**PROBLEM TO SOLVE**. Search the data for "border". Each line containing it is to be copied.

**DATA TO USE**.
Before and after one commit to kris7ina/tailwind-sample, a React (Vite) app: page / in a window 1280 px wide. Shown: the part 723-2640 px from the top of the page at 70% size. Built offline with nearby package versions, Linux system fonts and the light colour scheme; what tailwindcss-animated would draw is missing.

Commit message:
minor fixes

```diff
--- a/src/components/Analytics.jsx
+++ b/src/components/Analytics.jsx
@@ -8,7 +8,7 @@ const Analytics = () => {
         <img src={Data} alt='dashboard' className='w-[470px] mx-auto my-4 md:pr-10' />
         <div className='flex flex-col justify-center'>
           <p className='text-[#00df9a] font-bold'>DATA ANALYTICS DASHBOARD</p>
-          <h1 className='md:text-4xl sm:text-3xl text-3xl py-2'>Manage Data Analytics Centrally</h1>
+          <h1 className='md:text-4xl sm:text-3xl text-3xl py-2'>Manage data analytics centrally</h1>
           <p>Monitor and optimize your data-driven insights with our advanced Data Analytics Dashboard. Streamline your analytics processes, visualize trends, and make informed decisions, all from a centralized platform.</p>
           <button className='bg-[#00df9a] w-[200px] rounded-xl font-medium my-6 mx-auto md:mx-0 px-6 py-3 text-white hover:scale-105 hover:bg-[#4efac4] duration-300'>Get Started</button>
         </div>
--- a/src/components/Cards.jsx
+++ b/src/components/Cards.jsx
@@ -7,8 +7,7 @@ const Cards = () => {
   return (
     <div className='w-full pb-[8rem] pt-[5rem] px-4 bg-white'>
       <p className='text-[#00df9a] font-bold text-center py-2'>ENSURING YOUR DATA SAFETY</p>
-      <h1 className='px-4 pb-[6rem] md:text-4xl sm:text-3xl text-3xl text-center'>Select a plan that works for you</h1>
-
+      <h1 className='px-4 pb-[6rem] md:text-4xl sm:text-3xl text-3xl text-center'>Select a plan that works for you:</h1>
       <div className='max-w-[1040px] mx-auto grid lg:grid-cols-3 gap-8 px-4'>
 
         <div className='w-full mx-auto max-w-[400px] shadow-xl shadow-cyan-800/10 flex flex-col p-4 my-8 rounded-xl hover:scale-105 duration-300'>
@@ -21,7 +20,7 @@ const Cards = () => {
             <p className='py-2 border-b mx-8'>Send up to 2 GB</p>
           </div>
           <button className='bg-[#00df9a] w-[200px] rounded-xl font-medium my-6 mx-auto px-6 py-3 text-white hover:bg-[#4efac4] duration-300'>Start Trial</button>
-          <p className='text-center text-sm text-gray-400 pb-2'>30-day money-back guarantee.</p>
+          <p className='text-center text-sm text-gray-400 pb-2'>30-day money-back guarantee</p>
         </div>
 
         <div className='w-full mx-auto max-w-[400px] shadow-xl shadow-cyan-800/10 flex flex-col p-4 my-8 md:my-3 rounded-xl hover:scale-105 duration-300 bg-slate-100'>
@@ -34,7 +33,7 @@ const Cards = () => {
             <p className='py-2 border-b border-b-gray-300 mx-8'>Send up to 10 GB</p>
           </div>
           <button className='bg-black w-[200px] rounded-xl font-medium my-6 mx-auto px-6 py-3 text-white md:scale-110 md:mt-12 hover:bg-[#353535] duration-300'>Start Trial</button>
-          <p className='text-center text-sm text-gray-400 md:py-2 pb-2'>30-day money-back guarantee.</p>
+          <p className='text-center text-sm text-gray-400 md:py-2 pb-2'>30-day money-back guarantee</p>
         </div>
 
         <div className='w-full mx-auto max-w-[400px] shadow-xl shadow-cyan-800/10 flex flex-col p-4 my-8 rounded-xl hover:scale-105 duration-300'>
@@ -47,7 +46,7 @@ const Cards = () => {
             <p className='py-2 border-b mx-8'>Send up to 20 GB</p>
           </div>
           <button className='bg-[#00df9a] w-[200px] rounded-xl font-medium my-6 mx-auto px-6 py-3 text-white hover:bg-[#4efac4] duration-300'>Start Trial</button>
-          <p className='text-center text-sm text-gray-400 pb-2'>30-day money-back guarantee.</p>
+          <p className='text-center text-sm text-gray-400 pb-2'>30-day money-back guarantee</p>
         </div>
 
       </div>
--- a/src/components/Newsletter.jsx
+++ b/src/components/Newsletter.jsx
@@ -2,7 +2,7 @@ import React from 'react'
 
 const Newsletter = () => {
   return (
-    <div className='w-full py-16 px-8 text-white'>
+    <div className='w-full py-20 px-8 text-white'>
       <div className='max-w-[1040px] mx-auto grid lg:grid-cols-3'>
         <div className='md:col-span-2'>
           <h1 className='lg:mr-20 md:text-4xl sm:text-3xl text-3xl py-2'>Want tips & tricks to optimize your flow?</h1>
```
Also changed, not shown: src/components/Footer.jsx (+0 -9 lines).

**RESULT OF THE TASK**.
             <p className='py-2 border-b mx-8'>Send up to 2 GB</p>
             <p className='py-2 border-b border-b-gray-300 mx-8'>Send up to 10 GB</p>
             <p className='py-2 border-b mx-8'>Send up to 20 GB</p>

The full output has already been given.